*Required work*: Among the lines of the records, please find those that contain the word "null" and copy them.

*Data for this exercise*:
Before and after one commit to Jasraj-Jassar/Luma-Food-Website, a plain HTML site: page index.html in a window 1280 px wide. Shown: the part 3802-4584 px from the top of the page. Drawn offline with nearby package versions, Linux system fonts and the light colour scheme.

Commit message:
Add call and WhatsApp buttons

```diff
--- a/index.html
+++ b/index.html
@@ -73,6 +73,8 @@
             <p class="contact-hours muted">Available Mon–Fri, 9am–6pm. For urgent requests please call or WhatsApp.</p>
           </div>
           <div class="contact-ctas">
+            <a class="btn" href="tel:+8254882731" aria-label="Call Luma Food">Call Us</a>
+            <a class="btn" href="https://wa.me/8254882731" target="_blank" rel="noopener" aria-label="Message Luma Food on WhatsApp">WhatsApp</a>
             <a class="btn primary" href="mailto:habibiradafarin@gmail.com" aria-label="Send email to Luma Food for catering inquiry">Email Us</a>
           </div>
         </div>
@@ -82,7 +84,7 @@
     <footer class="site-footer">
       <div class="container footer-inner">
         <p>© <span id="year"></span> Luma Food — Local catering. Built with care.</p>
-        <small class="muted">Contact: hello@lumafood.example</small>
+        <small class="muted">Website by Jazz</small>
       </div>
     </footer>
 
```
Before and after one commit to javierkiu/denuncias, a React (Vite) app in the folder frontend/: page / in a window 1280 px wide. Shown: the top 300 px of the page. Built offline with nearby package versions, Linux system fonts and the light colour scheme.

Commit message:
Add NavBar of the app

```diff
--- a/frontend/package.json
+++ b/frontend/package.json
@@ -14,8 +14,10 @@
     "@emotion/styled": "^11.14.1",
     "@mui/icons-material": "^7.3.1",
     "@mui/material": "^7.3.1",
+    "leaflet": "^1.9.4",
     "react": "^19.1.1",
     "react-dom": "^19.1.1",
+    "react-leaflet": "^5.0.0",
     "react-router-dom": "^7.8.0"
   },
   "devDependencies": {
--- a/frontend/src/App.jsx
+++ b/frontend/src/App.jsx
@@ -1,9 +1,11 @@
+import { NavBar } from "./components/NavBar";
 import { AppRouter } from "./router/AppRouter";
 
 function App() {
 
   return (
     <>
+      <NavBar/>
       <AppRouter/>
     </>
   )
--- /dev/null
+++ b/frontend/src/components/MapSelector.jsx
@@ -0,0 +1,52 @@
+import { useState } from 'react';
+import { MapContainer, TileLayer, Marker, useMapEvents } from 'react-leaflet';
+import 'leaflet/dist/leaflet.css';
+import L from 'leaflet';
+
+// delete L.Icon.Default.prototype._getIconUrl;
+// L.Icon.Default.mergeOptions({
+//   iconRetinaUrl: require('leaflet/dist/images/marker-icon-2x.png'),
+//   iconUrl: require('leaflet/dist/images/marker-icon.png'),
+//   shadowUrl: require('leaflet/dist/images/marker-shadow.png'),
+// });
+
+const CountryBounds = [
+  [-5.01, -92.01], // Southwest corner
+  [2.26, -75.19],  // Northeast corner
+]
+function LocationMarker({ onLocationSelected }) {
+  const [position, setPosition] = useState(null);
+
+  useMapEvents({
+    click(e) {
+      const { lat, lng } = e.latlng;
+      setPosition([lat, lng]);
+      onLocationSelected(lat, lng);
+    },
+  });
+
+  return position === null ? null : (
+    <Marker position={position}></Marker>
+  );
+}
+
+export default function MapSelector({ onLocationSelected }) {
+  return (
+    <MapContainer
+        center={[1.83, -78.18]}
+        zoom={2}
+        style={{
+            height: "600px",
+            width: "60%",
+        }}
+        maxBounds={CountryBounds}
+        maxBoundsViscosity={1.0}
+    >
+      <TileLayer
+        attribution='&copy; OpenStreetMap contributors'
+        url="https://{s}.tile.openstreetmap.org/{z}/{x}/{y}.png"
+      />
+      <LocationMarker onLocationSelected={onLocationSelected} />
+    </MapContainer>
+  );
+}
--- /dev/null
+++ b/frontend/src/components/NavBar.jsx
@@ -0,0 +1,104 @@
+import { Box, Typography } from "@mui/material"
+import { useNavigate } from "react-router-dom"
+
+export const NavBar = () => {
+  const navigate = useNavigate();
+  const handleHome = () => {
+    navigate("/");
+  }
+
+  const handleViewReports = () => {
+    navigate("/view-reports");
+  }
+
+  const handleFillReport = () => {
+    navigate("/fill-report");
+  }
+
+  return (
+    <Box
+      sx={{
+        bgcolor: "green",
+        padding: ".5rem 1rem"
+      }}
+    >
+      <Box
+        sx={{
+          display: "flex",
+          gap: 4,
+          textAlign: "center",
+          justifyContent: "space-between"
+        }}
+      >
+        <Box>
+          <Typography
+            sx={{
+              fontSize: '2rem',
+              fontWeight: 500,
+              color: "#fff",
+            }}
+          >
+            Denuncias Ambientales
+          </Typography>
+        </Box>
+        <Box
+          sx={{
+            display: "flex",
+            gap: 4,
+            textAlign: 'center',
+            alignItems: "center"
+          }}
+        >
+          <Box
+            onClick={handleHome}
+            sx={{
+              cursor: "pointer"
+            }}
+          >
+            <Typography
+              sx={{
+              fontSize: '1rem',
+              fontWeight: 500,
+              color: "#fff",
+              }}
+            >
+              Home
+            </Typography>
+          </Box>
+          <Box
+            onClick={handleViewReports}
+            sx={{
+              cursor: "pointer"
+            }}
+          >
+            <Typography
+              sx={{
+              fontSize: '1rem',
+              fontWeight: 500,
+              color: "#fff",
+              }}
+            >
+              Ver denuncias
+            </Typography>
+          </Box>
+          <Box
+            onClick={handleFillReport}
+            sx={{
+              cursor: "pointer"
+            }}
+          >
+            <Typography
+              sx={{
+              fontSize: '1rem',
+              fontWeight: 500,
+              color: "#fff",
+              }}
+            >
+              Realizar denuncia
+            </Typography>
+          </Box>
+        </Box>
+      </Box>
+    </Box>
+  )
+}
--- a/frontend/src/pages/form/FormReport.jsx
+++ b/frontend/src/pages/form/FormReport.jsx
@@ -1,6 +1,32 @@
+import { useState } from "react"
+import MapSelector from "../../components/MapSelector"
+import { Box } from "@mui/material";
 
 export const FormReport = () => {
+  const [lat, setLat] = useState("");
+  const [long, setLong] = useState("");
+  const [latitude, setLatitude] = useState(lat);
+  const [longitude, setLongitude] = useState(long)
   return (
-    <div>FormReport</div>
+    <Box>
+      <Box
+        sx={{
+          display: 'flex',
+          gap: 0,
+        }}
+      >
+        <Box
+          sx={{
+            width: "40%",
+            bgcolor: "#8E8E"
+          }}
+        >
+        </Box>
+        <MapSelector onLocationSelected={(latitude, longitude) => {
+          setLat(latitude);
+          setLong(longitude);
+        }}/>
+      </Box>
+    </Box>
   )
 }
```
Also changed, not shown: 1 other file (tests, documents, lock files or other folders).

*Reply*:
--- /dev/null
+  const [position, setPosition] = useState(null);
+  return position === null ? null : (
--- /dev/null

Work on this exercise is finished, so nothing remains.